  1. IP reputation + domain + content. It is entirely possible, even if not probable, that IP reputation is one piece of a spam score that is not enough to instantly filter an email to the spam folder, but that it could be a combination of your domain name and/or content with an unpublished bias against an IP address. This “might” explain why one customer consistently hits the spam folder but only when using our IP space, while another customer using our IP space never hits the spam folder.

The third one there is purely theoretical. We’re not saying it doesn’t happen, but we’re not saying it does either. We have no evidence to support the idea that it occurs, it’s just a wild technical theory. All we can do for IP reputation is keep our IPs clean, and that’s something we work our tails off to do.

It is not geared at all towards bulk email. So the answer to your question would be 0. MXRoute is solely for transactional / personal email.

My best recommendation for you is to find one of the 100’s of companies which specialize in setting up PowerMTA/Interspire servers.

We wouldn’t be a good fit for that large of a mailing list.

IMHO no. MXroute is best suited for transactional mail, not bulk emails. With the sending limit that MXRoute imposes you’d never be able to meet your volume requirements.

what’s the average list size mx is geared towards? someone mentioned gmail for setup; are the campaigns sent through gmail? i’m not fully clear how mx works.

How can we get 10/10 in mail-tester if we are encouraged not to setup DKIM records?


I am new here! I’m looking for a mass email solution for around 200,000 to 500,000 emails per month from my database for two companies that needs email campaigns.

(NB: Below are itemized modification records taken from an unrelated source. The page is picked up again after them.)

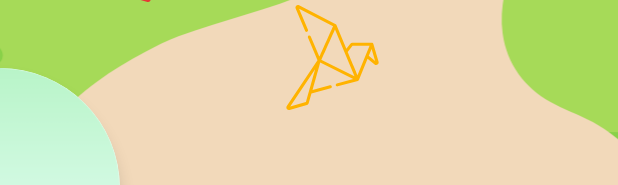
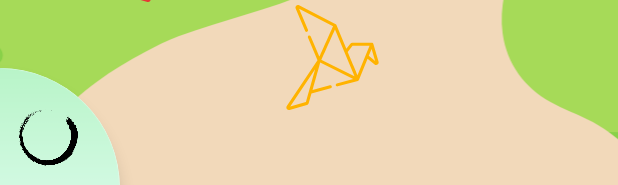
Before and after one commit to RedC4ke/Kalm, an Android app built with Jetpack Compose: the layout fragment_bird_game.xml on its own in the app's theme, with its tools: preview values and no code run, on a phone screen of 412 x 824 dp. Shown: the part 1048-1233 px from the top of the screen. Run offline under Robolectric (Android 15) with nearby library versions, the phone set to English and light mode, and no system bars; plain views replace KonfettiView; Roboto replaces fonts that are not available here.

Commit message:
v0.0.6 - some changes for showcase

```diff
--- a/app/src/main/java/com/redc4ke/kalm/ui/base/BaseFragment.kt
+++ b/app/src/main/java/com/redc4ke/kalm/ui/base/BaseFragment.kt
@@ -29,3 +29,9 @@ abstract class BaseFragment<VB: ViewBinding>: Fragment() {
         _binding = null
     }
 }
+
+abstract class GameFragment<VB: ViewBinding> : BaseFragment<VB>() {
+
+    abstract val directions: Array<Int>
+
+}
--- a/app/src/main/res/layout/fragment_bird_game.xml
+++ b/app/src/main/res/layout/fragment_bird_game.xml
@@ -126,6 +126,15 @@
                     android:layout_marginBottom="0dp"
                     android:src="@drawable/mockup_circlebar" />
 
+                <ImageView
+                    android:id="@+id/imageView14"
+                    android:layout_width="40dp"
+                    android:layout_height="40dp"
+                    android:layout_gravity="right"
+                    android:layout_marginTop="26dp"
+                    android:layout_marginEnd="28dp"
+                    android:src="@drawable/zen_brush_symbol" />
+
             </androidx.cardview.widget.CardView>
 
             <androidx.cardview.widget.CardView
--- a/app/src/main/res/layout/fragment_completed.xml
+++ b/app/src/main/res/layout/fragment_completed.xml
@@ -29,7 +29,7 @@
             app:srcCompat="@drawable/mockup_completedbgbottom" />
 
         <TextView
-            android:id="@+id/textView9"
+            android:id="@+id/completedOnwardTV"
             android:layout_width="wrap_content"
             android:layout_height="wrap_content"
             android:layout_marginBottom="20dp"
```
Also changed, not shown: app/src/main/java/com/redc4ke/kalm/ui/BirdGameFragment.kt (+6 -3 lines), app/src/main/java/com/redc4ke/kalm/ui/CompletedFragment.kt (+12 -1 lines).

I’ve got no blacklisted domains, no excessive bounce or spam mail notifications in the past.

I’ve tried setting up Mautic… I’ve tried SES… I’ve tried various other services including Email API and all of it has been a total headache with months of loss of time for me. I am semi-technical but not advanced so I want to stay away from it as much as I can.

All I am looking for is a fairly basic email platform that doesn’t cost me hundreds $$ each month to send mass mails, where I don’t need to use SES and be under Amazon’s control (there’s a lot of complaints about Amazon putting too much restrictions lately), where I can focus my very limited work time to upload contacts, add images and design the emails, schedule the campaigns and send them off without wasting time on technicals and hurdles…no complicated and excessive ‘segments’, ‘strings’, actions’, triggers’ and what not just to send some emails off.

Is mxroute for me and will it allow the simplicity but necessary features to get this done at a low cost?

If anyone is patient and kind to perhaps help clarify this for me (and help either set it up or baby step-by-step instructions from beginning to end) in return I can give some simple tricks/guidance I discovered that works to minimize emails landing in spam. :slight_smile:

Could IP reputation be behind this bounce I received today? (My server is friday.mxroute). No mention of domain, and the content was ok (except I was ironically explaining to the recipient how emails end up in the spam folder).

Delivery to the following recipient failed permanently:

Technical details of permanent failure:

554 resimta-po-29v.sys.comcast.net resimta-po-29v.sys.comcast.net found on one or more DNSBLs, see http://postmaster.comcast.net/smtp-error-codes.php#BL000010

whois of the IP…
MXroute MXROUTE-IPV4-1 (NET-172-82-139-0-1) -

That recommendation applies only to the cPanel servers really. And that is because most people cannot follow directions. You may also notice that it is not ‘encouraged’ in this topic.

With the deployment of all new customers on the DirectAdmin based system I’m now satisfied with the workflows that the minor gain is justifiable with the required workflow, but I’m still not convinced that it is worth this gain on average for cPanel users as the workflow is quite bad and the gain typically not enough to offset it.

It would be. Thanks for letting me know. I’ll add mitigation for this bounce error so that you won’t see it again. Please let me know if you do happen to run into it again.